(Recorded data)
──────
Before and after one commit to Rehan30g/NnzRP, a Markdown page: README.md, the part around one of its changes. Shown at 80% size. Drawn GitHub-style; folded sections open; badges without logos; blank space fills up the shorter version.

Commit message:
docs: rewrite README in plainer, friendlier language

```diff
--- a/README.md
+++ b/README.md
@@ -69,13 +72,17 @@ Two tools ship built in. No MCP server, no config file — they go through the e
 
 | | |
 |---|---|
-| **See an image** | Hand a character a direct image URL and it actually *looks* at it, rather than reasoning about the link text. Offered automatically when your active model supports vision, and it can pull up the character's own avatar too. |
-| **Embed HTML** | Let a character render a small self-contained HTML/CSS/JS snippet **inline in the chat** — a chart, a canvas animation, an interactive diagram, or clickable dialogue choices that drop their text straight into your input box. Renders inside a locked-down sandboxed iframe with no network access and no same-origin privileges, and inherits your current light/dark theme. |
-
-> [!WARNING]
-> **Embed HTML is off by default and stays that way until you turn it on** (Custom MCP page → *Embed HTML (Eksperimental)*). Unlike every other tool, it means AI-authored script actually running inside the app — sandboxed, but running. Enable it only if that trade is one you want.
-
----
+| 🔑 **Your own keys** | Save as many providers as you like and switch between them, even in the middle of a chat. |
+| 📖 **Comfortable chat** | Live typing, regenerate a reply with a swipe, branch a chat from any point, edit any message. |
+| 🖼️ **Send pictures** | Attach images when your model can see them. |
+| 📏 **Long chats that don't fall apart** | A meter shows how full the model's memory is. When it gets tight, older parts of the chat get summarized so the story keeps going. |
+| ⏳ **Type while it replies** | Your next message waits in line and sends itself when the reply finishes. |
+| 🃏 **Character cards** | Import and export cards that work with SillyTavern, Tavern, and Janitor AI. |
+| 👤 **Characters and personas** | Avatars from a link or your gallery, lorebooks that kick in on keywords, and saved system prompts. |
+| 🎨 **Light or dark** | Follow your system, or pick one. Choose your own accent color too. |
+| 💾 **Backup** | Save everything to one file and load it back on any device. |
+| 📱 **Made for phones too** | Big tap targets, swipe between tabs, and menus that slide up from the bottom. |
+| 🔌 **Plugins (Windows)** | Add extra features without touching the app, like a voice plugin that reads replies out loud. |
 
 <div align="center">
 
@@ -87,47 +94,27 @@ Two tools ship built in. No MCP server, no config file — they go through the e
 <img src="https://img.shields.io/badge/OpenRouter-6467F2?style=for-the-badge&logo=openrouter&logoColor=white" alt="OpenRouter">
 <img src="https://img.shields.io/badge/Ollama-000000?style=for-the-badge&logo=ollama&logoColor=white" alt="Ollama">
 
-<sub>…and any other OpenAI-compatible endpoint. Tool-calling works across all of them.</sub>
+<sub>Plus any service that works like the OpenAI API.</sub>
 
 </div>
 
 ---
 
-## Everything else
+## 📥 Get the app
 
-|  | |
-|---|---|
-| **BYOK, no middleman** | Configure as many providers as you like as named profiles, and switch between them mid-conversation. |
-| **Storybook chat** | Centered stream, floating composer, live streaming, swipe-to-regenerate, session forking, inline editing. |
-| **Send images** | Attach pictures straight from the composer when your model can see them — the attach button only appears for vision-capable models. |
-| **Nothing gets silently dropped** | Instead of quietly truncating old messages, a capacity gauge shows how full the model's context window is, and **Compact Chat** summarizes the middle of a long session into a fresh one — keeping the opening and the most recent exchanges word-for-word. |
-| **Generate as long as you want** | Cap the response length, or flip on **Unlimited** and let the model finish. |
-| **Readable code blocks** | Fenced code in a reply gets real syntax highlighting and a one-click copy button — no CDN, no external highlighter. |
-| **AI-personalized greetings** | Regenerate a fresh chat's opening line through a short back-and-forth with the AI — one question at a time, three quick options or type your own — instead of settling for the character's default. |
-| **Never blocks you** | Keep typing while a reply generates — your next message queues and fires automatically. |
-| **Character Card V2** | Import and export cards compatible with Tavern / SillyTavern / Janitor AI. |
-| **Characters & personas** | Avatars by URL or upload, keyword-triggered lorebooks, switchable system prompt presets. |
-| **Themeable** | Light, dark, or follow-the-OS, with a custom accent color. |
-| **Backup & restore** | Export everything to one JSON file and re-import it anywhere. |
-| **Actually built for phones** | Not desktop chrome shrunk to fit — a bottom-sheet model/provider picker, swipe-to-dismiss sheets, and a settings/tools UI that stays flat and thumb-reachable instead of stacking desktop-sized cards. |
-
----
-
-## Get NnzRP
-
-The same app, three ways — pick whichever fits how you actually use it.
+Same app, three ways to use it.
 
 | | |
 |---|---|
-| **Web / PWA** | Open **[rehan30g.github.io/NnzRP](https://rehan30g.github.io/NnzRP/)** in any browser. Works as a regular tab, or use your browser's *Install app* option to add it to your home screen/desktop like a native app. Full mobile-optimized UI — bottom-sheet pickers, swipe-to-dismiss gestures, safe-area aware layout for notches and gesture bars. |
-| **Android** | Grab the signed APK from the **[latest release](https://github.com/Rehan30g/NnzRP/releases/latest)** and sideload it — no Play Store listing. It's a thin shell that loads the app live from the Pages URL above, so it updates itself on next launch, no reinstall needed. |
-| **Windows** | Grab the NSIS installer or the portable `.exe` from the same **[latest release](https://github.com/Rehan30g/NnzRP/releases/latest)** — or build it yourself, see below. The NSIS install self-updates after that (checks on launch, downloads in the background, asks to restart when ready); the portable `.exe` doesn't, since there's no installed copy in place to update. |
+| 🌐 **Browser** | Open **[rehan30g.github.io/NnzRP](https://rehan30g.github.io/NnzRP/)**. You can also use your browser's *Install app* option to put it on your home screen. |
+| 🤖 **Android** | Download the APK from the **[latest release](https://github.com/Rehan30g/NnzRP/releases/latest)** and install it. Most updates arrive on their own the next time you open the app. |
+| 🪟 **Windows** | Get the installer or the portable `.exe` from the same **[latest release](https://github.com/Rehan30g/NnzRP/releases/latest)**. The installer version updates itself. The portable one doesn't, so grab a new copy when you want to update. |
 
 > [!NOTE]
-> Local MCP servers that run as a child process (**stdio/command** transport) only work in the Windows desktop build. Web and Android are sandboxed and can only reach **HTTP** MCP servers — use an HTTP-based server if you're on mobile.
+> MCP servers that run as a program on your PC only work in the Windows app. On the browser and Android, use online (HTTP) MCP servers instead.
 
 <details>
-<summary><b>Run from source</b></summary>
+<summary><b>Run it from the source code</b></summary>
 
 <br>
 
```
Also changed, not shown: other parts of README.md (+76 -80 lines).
──────
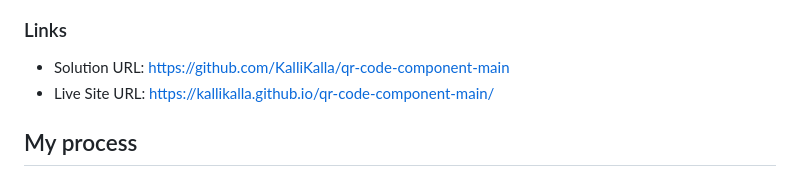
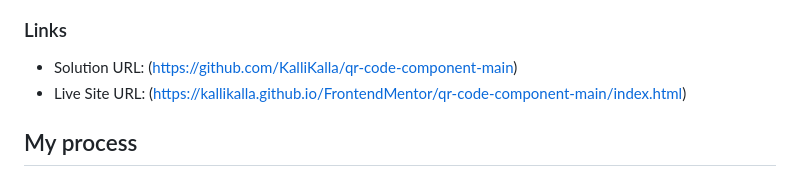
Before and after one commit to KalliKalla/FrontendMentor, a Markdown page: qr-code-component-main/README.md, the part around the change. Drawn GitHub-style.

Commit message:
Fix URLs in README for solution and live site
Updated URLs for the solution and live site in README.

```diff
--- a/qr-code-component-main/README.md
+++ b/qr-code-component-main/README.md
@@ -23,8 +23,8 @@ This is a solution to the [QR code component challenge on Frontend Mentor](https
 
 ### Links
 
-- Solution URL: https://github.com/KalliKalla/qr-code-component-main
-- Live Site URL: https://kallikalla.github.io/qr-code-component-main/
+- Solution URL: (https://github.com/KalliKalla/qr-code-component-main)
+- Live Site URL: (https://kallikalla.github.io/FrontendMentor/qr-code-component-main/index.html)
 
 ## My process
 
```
──────
_Exercise requirements_. Copy each line in the entries above where "main" turns up.

_Written solution_.
Before and after one commit to KalliKalla/FrontendMentor, a Markdown page: qr-code-component-main/README.md, the part around the change. Drawn GitHub-style.
--- a/qr-code-component-main/README.md
+++ b/qr-code-component-main/README.md
-- Solution URL: https://github.com/KalliKalla/qr-code-component-main
-- Live Site URL: https://kallikalla.github.io/qr-code-component-main/
+- Solution URL: (https://github.com/KalliKalla/qr-code-component-main)
+- Live Site URL: (https://kallikalla.github.io/FrontendMentor/qr-code-component-main/index.html)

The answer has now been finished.